DIRECTIONS FOR THIS TASK
Each line of the entries below that includes "images" belongs in your answer.

───

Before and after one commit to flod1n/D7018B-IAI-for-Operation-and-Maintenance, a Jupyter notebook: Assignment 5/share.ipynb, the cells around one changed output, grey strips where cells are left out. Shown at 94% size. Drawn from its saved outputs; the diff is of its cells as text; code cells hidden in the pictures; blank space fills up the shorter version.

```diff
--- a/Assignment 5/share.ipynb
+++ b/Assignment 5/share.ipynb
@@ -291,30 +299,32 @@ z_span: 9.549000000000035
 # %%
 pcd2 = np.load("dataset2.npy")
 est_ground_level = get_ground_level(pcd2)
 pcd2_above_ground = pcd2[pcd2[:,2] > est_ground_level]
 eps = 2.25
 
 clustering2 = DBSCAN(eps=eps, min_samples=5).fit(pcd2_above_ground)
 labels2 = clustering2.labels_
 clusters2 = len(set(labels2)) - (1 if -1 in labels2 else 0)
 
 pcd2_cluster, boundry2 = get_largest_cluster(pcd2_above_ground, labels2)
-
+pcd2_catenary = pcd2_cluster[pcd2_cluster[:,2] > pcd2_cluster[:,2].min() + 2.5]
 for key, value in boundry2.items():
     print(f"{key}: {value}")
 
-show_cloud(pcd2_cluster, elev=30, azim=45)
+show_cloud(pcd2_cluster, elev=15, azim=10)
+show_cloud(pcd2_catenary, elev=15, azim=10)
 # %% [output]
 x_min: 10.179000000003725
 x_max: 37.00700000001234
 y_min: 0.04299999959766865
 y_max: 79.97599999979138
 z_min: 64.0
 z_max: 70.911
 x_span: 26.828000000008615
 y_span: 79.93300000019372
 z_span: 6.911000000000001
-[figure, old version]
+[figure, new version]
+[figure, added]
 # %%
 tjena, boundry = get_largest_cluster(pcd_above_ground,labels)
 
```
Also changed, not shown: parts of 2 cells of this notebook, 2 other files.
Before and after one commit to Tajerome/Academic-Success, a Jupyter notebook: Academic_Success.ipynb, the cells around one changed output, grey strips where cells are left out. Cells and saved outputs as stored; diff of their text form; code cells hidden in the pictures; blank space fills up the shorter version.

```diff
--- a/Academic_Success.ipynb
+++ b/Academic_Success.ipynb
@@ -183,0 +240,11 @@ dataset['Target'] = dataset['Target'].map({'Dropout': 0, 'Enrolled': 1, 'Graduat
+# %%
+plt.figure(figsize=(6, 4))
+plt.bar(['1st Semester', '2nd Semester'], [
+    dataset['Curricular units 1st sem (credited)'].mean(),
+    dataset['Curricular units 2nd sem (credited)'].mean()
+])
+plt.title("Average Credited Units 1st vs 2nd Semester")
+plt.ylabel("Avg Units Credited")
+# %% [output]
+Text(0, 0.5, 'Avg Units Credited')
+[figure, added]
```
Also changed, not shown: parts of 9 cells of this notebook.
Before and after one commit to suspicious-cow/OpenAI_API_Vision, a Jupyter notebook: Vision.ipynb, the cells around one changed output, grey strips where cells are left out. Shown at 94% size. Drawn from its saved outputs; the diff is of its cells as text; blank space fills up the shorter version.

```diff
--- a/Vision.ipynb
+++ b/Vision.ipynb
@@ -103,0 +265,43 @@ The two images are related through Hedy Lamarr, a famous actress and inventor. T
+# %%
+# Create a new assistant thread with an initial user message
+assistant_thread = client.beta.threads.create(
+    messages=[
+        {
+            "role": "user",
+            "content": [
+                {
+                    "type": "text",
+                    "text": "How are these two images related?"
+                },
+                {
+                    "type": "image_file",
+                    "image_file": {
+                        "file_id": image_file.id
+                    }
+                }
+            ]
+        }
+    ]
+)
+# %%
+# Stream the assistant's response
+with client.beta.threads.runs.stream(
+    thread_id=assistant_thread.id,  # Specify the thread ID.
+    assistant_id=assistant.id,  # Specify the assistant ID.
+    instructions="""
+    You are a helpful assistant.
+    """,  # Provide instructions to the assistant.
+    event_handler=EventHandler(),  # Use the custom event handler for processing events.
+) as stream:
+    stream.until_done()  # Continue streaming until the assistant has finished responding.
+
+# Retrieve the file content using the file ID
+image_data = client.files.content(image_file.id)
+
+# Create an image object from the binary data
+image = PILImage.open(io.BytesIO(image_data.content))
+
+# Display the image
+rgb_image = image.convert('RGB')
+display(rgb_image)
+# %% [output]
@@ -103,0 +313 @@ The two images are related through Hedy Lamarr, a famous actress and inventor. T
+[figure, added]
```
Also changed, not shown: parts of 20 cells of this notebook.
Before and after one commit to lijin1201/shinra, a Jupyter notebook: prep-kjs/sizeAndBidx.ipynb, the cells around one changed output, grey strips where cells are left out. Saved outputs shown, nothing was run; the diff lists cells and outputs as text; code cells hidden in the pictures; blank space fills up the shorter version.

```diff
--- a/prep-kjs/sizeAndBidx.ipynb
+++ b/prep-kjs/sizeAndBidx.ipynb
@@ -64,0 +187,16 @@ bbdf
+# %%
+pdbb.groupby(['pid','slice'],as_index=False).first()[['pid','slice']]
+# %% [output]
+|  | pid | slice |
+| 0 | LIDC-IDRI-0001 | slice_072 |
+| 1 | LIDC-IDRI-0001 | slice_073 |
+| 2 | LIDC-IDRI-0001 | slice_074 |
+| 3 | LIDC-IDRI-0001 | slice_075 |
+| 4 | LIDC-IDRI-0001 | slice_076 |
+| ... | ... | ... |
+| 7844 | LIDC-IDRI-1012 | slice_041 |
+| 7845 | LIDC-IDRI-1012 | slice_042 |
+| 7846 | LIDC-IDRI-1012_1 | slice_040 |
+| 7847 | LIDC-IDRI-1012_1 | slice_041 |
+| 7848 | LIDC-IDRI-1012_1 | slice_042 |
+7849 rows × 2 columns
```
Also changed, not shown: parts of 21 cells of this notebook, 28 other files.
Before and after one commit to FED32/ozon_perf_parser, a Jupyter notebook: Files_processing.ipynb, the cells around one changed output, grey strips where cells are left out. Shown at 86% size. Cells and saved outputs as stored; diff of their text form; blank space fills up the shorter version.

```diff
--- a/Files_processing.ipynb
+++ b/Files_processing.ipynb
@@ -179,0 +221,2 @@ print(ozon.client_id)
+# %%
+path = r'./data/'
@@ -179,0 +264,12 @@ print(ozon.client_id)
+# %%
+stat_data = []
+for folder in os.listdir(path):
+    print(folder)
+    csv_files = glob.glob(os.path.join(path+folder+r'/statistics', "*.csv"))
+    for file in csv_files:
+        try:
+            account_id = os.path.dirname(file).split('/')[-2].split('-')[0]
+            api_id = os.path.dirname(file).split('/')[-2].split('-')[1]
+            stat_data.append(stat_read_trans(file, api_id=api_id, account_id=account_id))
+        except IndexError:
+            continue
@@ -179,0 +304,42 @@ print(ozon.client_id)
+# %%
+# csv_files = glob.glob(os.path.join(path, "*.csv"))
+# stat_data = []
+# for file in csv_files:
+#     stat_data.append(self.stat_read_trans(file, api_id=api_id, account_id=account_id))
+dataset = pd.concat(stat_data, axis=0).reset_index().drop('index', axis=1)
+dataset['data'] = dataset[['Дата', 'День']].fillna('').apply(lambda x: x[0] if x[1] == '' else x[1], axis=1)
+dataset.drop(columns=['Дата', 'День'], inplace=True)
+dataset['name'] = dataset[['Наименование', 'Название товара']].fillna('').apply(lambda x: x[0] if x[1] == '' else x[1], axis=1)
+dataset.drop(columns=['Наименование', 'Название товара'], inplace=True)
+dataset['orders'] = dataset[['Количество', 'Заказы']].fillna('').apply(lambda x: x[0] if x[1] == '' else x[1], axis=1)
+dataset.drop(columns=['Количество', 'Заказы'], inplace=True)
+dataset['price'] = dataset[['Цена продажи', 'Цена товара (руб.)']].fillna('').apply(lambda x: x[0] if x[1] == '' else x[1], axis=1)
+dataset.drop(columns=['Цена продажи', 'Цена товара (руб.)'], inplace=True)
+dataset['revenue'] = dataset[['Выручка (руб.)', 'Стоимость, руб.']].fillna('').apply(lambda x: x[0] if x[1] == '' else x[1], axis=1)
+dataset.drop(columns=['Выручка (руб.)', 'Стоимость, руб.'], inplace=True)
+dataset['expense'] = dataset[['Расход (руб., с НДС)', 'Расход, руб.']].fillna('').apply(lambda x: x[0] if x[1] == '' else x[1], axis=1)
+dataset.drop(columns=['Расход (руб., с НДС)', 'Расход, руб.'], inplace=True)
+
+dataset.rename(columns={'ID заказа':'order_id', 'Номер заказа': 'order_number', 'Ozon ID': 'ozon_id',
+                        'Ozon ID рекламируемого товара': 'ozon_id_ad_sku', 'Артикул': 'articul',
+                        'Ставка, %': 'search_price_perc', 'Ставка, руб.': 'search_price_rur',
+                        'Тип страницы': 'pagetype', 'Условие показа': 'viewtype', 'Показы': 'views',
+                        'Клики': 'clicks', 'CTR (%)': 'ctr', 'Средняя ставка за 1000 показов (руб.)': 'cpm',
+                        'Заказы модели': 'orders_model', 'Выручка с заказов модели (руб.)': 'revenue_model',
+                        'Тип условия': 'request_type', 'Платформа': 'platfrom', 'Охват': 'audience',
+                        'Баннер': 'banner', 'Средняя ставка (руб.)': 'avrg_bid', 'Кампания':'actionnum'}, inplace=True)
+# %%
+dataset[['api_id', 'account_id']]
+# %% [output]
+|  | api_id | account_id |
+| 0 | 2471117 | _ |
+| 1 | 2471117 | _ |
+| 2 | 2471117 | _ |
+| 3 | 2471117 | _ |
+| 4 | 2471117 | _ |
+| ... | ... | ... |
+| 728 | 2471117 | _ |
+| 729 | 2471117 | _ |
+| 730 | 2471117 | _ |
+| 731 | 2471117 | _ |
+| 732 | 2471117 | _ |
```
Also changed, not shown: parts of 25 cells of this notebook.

───

OUTPUT
@@ -103,0 +265,43 @@ The two images are related through Hedy Lamarr, a famous actress and inventor. T
+                    "text": "How are these two images related?"
@@ -103,0 +313 @@ The two images are related through Hedy Lamarr, a famous actress and inventor. T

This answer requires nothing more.